• **Task requirements**: Tally the lines in the material below that hold the string "runs" and report the tally alone.

• **Data**:

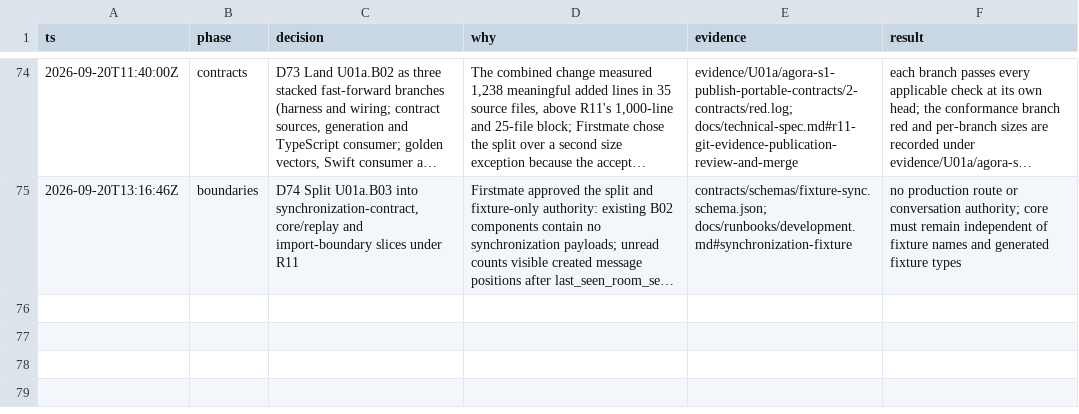
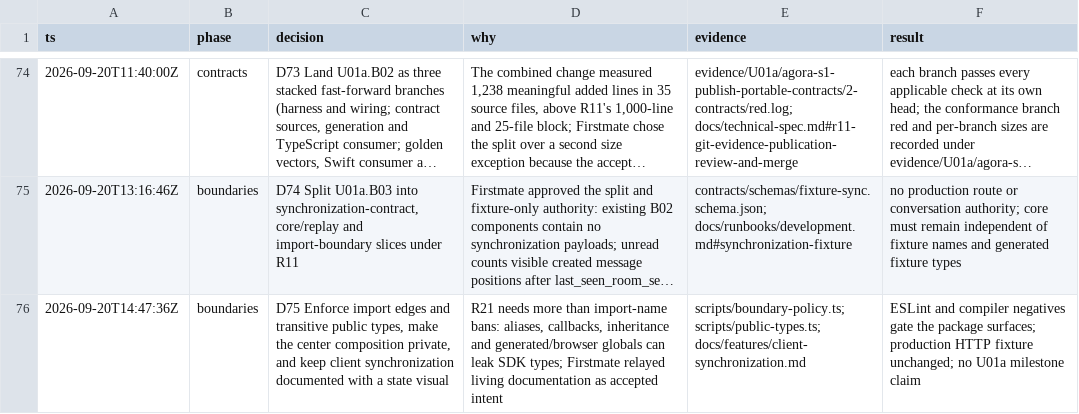
Before and after one commit to tayler-id/agent-team-workspace, a TSV file: docs/decisions.tsv, drawn as a sheet; only a part is shown, gaps mark what is left out; long unchanged cells end in …; the diff names each change by its address in the sheet, - before the commit and + after, or states it on an @@ line.

Commit message:
feat: enforce portable import and public type boundaries

```diff
--- a/docs/decisions.tsv
+++ b/docs/decisions.tsv
+row 76: 2026-09-20T14:47:36Z | boundaries | D75 Enforce import edges and transitive public types, make the center composition private, and keep client synchronization documented with a state visual | R21 needs more than import-name bans: aliases, callbacks, inheritance and generated/browser globals can leak SDK types; Firstmate relayed living documentation as accepted intent | scripts/boundary-policy.ts; scripts/public-types.ts; docs/features/client-synchronization.md | ESLint and compiler negatives gate the package surfaces; production HTTP fixture unchanged; no U01a milestone claim
```
Also changed, not shown: 20 other files.
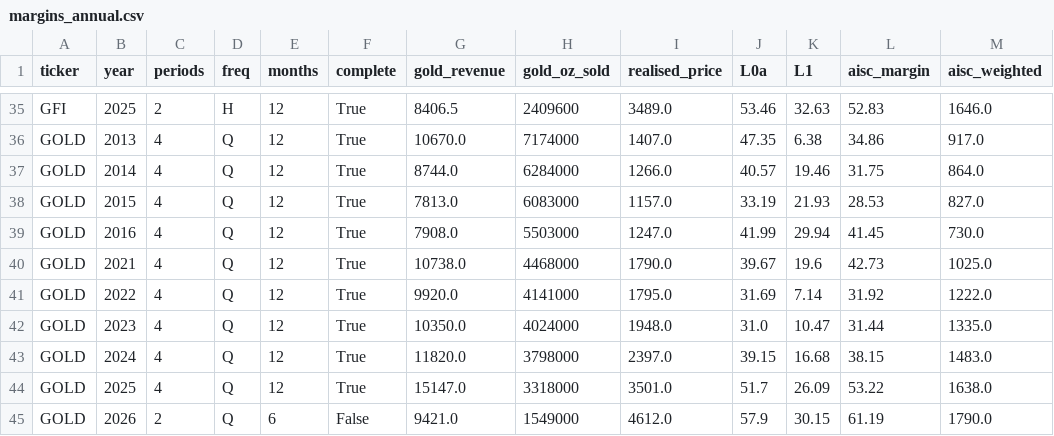
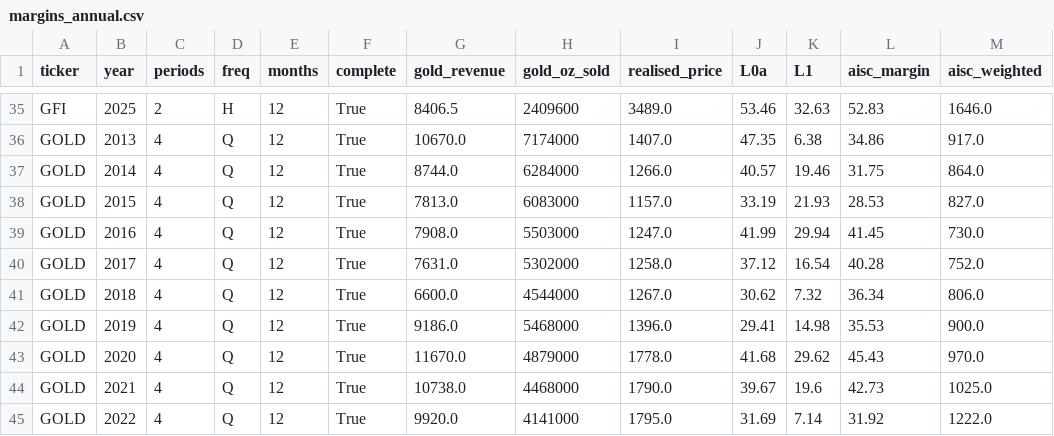
Before and after one commit to Whojohn/agents, a CSV file: data/final/margins_annual.csv, drawn as a sheet; only a part is shown, gaps mark what is left out; the shorter side is filled out with more unchanged rows; the diff names each change by its address in the sheet, - before the commit and + after, or states it on an @@ line.

```diff
--- a/data/final/margins_annual.csv
+++ b/data/final/margins_annual.csv
+row 40: GOLD | 2017 | 4 | Q | 12 | True | 7631.0 | 5302000 | 1258.0 | 37.12 | 16.54 | 40.28 | 752.0
+row 41: GOLD | 2018 | 4 | Q | 12 | True | 6600.0 | 4544000 | 1267.0 | 30.62 | 7.32 | 36.34 | 806.0
+row 42: GOLD | 2019 | 4 | Q | 12 | True | 9186.0 | 5468000 | 1396.0 | 29.41 | 14.98 | 35.53 | 900.0
+row 43: GOLD | 2020 | 4 | Q | 12 | True | 11670.0 | 4879000 | 1778.0 | 41.68 | 29.62 | 45.43 | 970.0
```
Also changed, not shown: data/final/censoring_audit.csv, data/final/trimmed_observations.csv, 6 other files.
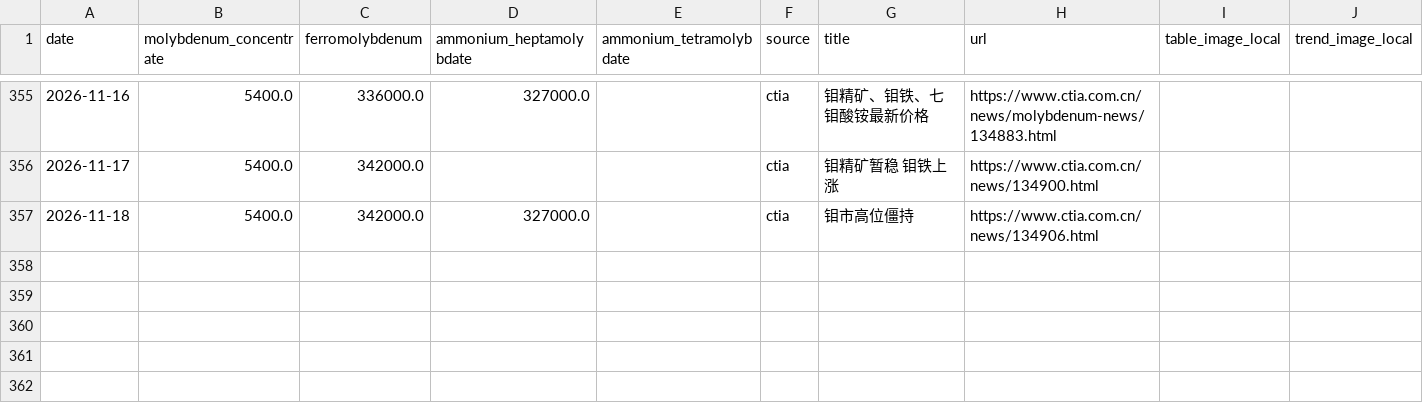
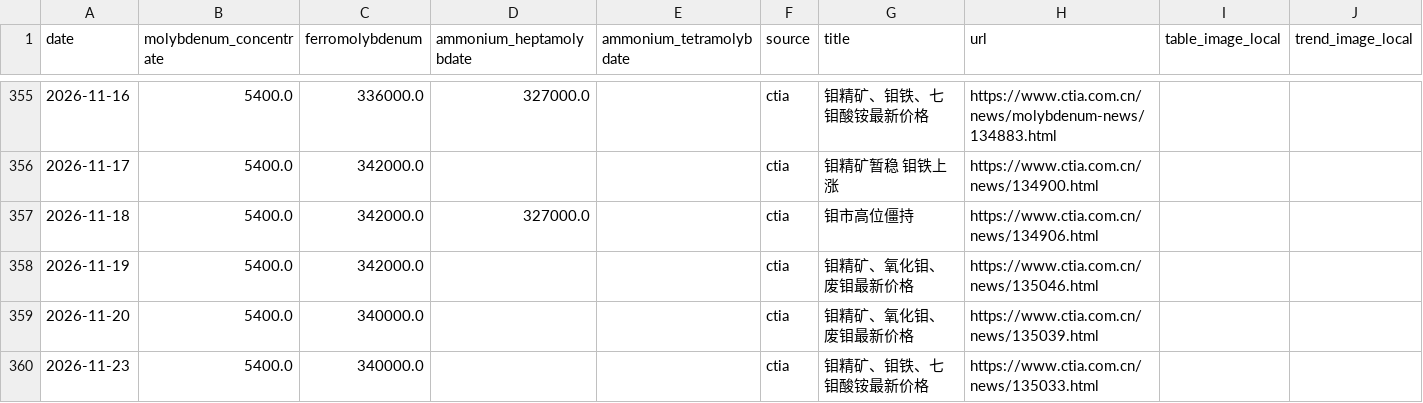
Before and after one commit to Henrywzh/alternative-data, a CSV file: data/raw/minerals_signal_data/molybdenum_chinatungsten.csv, drawn as a sheet; only a part is shown, gaps mark what is left out.

```diff
--- a/data/raw/minerals_signal_data/molybdenum_chinatungsten.csv
+++ b/data/raw/minerals_signal_data/molybdenum_chinatungsten.csv
@@ -357 +357,4 @@ date,molybdenum_concentrate,ferromolybdenum,ammonium_heptamolybdate,ammonium_tet
 2026-11-18,5400.0,342000.0,327000.0,,ctia,钼市高位僵持,https://www.ctia.com.cn/news/134906.html,,
+2026-11-19,5400.0,342000.0,,,ctia,钼精矿、氧化钼、废钼最新价格,https://www.ctia.com.cn/news/135046.html,,
+2026-11-20,5400.0,340000.0,,,ctia,钼精矿、氧化钼、废钼最新价格,https://www.ctia.com.cn/news/135039.html,,
+2026-11-23,5400.0,340000.0,,,ctia,钼精矿、钼铁、七钼酸铵最新价格,https://www.ctia.com.cn/news/135033.html,,
```
Also changed, not shown: 1 other file.
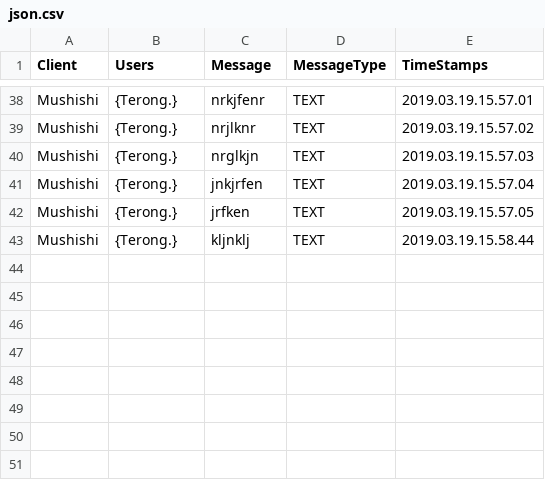
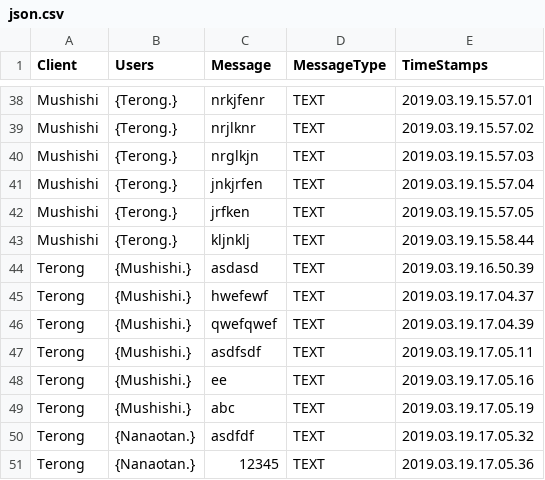
Before and after one commit to Mushfequr-Rahman/ChatsApp, a CSV file: json.csv, drawn as a sheet; only a part is shown, gaps mark what is left out; the diff names each change by its address in the sheet, - before the commit and + after, or states it on an @@ line.

```diff
--- a/json.csv
+++ b/json.csv
+row 44: Terong | {Mushishi.} | asdasd | TEXT | 2019.03.19.16.50.39
+row 45: Terong | {Mushishi.} | hwefewf | TEXT | 2019.03.19.17.04.37
+row 46: Terong | {Mushishi.} | qwefqwef | TEXT | 2019.03.19.17.04.39
+row 47: Terong | {Mushishi.} | asdfsdf | TEXT | 2019.03.19.17.05.11
+row 48: Terong | {Mushishi.} | ee | TEXT | 2019.03.19.17.05.16
+row 49: Terong | {Mushishi.} | abc | TEXT | 2019.03.19.17.05.19
+row 50: Terong | {Nanaotan.} | asdfdf | TEXT | 2019.03.19.17.05.32
+row 51: Terong | {Nanaotan.} | 12345 | TEXT | 2019.03.19.17.05.36
```
Also changed, not shown: 14 other files.
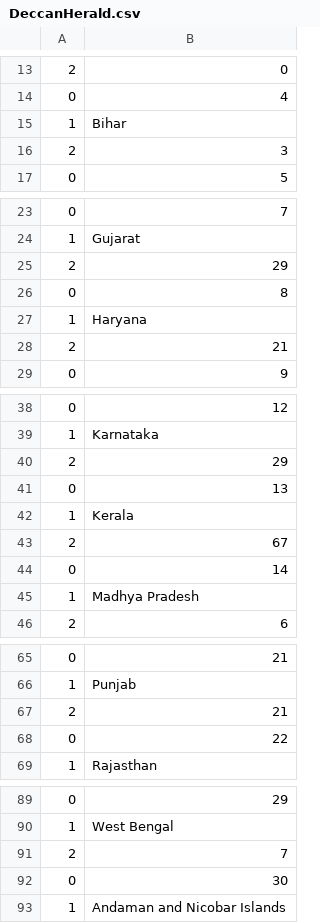
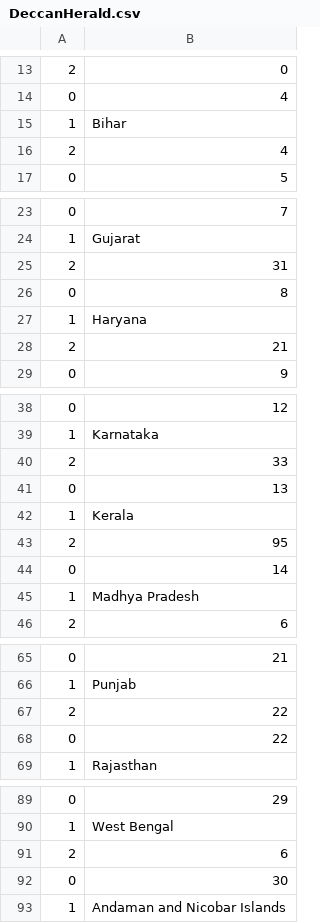
Before and after one commit to AnantaSrikar/NotifierBot, a CSV file: DeccanHerald.csv, drawn as a sheet; only a part is shown, gaps mark what is left out; the diff covers the shown part only.

```diff
--- a/DeccanHerald.csv
+++ b/DeccanHerald.csv
@@ -15,3 +15,3 @@
 1,Bihar
-2, 3
+2, 4
 0,5
@@ -24,3 +24,3 @@
 1,Gujarat
-2, 29
+2, 31
 0,8
@@ -39,6 +39,6 @@
 1,Karnataka
-2, 29
+2, 33
 0,13
 1,Kerala
-2, 67
+2, 95
 0,14
@@ -66,3 +66,3 @@
 1,Punjab
-2, 21
+2, 22
 0,22
@@ -90,3 +90,3 @@
 1,West Bengal
-2, 7
+2, 6
 0,30
```
Also changed, not shown: 1 edited cell elsewhere in this file, MOHFW.csv, 1 other file.
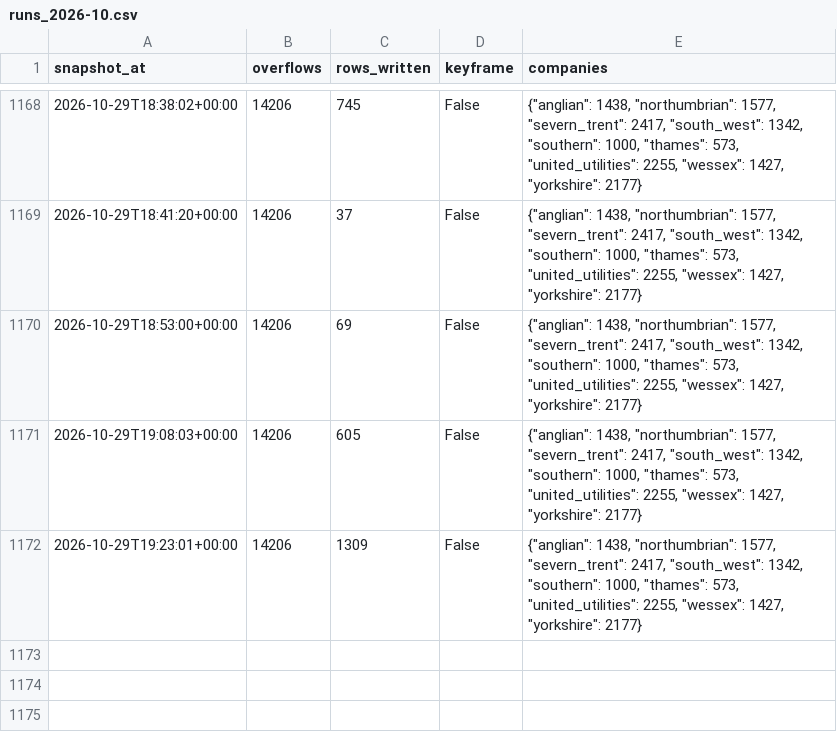
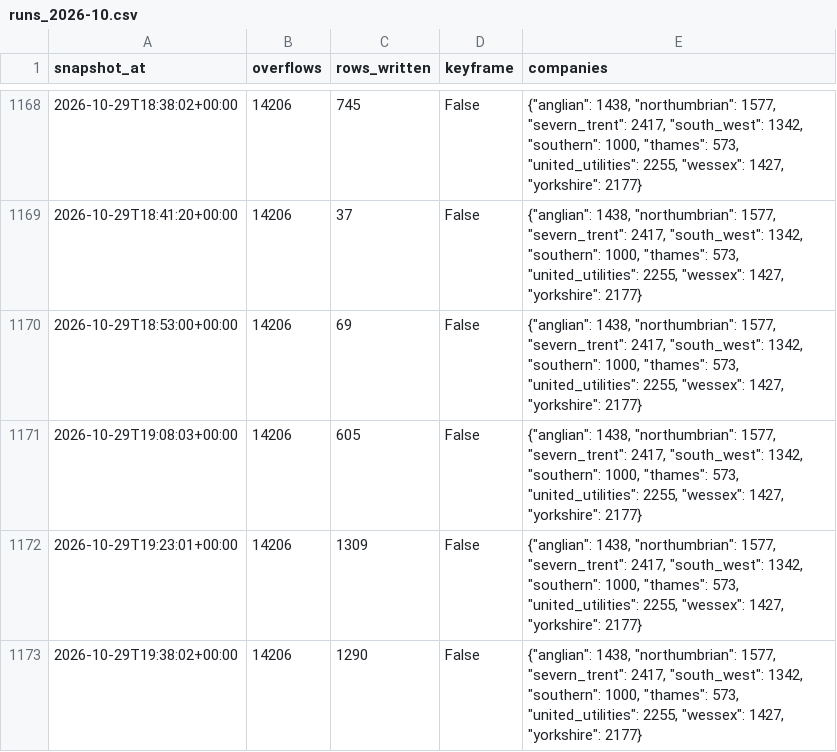
Before and after one commit to mahum24/spillwatch-ai, a CSV file: runs/runs_2026-10.csv, drawn as a sheet; only a part is shown, gaps mark what is left out; the diff names each change by its address in the sheet, - before the commit and + after, or states it on an @@ line.

```diff
--- a/runs/runs_2026-10.csv
+++ b/runs/runs_2026-10.csv
+row 1173: 2026-10-29T19:38:02+00:00 | 14206 | 1290 | False | {"anglian": 1438, "northumbrian": 1577, "severn_trent": 2417, "south_west": 1342, "southern": 1000, "thames": 573, "united_utilities": 2255, "wessex": 1427, "yorkshire": 2177}
```
Also changed, not shown: 1 other file.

• **Exercise result**: 3